* _TASK STATEMENT_:
What follows is a set of entries; retype all of them exactly.

* _DATASET EXTRACT_:
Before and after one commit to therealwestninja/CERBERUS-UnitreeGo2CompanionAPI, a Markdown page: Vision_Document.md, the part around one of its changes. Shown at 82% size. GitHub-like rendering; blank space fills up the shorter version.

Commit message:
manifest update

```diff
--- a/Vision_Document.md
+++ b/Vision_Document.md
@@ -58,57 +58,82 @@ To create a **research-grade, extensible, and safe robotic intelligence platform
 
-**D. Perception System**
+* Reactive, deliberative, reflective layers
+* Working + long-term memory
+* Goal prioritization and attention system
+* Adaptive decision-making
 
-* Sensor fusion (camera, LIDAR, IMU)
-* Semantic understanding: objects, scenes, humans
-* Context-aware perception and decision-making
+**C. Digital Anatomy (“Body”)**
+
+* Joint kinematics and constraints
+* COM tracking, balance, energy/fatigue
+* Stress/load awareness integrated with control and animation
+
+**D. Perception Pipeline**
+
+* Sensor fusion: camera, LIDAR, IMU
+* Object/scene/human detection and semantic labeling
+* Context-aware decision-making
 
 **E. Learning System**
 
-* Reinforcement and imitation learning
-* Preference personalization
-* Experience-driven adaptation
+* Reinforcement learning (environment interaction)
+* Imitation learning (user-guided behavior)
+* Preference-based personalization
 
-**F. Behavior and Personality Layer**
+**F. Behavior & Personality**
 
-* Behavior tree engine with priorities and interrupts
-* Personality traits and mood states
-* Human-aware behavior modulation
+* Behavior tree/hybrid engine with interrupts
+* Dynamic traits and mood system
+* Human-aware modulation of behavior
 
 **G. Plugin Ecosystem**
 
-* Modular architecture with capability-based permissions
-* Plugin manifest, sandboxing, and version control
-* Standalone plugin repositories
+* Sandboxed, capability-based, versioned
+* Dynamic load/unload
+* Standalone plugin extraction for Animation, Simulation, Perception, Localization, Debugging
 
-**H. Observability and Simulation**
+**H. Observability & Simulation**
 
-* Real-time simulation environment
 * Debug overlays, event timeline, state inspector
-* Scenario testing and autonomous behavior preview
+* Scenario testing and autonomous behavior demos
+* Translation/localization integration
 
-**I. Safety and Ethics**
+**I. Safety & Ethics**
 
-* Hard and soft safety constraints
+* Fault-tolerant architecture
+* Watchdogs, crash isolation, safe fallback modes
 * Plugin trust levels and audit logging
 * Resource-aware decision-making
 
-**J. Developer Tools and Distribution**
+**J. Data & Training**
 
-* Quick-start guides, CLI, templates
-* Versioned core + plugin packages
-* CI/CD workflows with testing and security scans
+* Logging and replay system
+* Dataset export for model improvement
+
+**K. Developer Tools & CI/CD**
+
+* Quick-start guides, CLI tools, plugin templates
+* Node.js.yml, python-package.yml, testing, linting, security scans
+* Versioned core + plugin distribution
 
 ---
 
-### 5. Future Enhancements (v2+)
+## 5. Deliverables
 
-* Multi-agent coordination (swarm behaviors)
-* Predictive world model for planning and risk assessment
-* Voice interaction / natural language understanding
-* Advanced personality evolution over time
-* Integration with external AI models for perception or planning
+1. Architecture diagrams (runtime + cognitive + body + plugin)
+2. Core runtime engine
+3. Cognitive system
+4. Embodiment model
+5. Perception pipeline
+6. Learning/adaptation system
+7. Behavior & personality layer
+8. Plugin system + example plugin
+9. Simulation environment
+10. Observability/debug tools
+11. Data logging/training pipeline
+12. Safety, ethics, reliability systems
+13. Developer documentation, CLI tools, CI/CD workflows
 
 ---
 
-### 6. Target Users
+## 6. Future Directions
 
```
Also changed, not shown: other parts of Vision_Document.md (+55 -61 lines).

* _REPLY_:
Before and after one commit to therealwestninja/CERBERUS-UnitreeGo2CompanionAPI, a Markdown page: Vision_Document.md, the part around one of its changes. Shown at 82% size. GitHub-like rendering; blank space fills up the shorter version.

Commit message:
manifest update

```diff
--- a/Vision_Document.md
+++ b/Vision_Document.md
@@ -58,57 +58,82 @@ To create a **research-grade, extensible, and safe robotic intelligence platform
 
-**D. Perception System**
+* Reactive, deliberative, reflective layers
+* Working + long-term memory
+* Goal prioritization and attention system
+* Adaptive decision-making
 
-* Sensor fusion (camera, LIDAR, IMU)
-* Semantic understanding: objects, scenes, humans
-* Context-aware perception and decision-making
+**C. Digital Anatomy (“Body”)**
+
+* Joint kinematics and constraints
+* COM tracking, balance, energy/fatigue
+* Stress/load awareness integrated with control and animation
+
+**D. Perception Pipeline**
+
+* Sensor fusion: camera, LIDAR, IMU
+* Object/scene/human detection and semantic labeling
+* Context-aware decision-making
 
 **E. Learning System**
 
-* Reinforcement and imitation learning
-* Preference personalization
-* Experience-driven adaptation
+* Reinforcement learning (environment interaction)
+* Imitation learning (user-guided behavior)
+* Preference-based personalization
 
-**F. Behavior and Personality Layer**
+**F. Behavior & Personality**
 
-* Behavior tree engine with priorities and interrupts
-* Personality traits and mood states
-* Human-aware behavior modulation
+* Behavior tree/hybrid engine with interrupts
+* Dynamic traits and mood system
+* Human-aware modulation of behavior
 
 **G. Plugin Ecosystem**
 
-* Modular architecture with capability-based permissions
-* Plugin manifest, sandboxing, and version control
-* Standalone plugin repositories
+* Sandboxed, capability-based, versioned
+* Dynamic load/unload
+* Standalone plugin extraction for Animation, Simulation, Perception, Localization, Debugging
 
-**H. Observability and Simulation**
+**H. Observability & Simulation**
 
-* Real-time simulation environment
 * Debug overlays, event timeline, state inspector
-* Scenario testing and autonomous behavior preview
+* Scenario testing and autonomous behavior demos
+* Translation/localization integration
 
-**I. Safety and Ethics**
+**I. Safety & Ethics**
 
-* Hard and soft safety constraints
+* Fault-tolerant architecture
+* Watchdogs, crash isolation, safe fallback modes
 * Plugin trust levels and audit logging
 * Resource-aware decision-making
 
-**J. Developer Tools and Distribution**
+**J. Data & Training**
 
-* Quick-start guides, CLI, templates
-* Versioned core + plugin packages
-* CI/CD workflows with testing and security scans
+* Logging and replay system
+* Dataset export for model improvement
+
+**K. Developer Tools & CI/CD**
+
+* Quick-start guides, CLI tools, plugin templates
+* Node.js.yml, python-package.yml, testing, linting, security scans
+* Versioned core + plugin distribution
 
 ---
 
-### 5. Future Enhancements (v2+)
+## 5. Deliverables
 
-* Multi-agent coordination (swarm behaviors)
-* Predictive world model for planning and risk assessment
-* Voice interaction / natural language understanding
-* Advanced personality evolution over time
-* Integration with external AI models for perception or planning
+1. Architecture diagrams (runtime + cognitive + body + plugin)
+2. Core runtime engine
+3. Cognitive system
+4. Embodiment model
+5. Perception pipeline
+6. Learning/adaptation system
+7. Behavior & personality layer
+8. Plugin system + example plugin
+9. Simulation environment
+10. Observability/debug tools
+11. Data logging/training pipeline
+12. Safety, ethics, reliability systems
+13. Developer documentation, CLI tools, CI/CD workflows
 
 ---
 
-### 6. Target Users
+## 6. Future Directions
 
```
Also changed, not shown: other parts of Vision_Document.md (+55 -61 lines).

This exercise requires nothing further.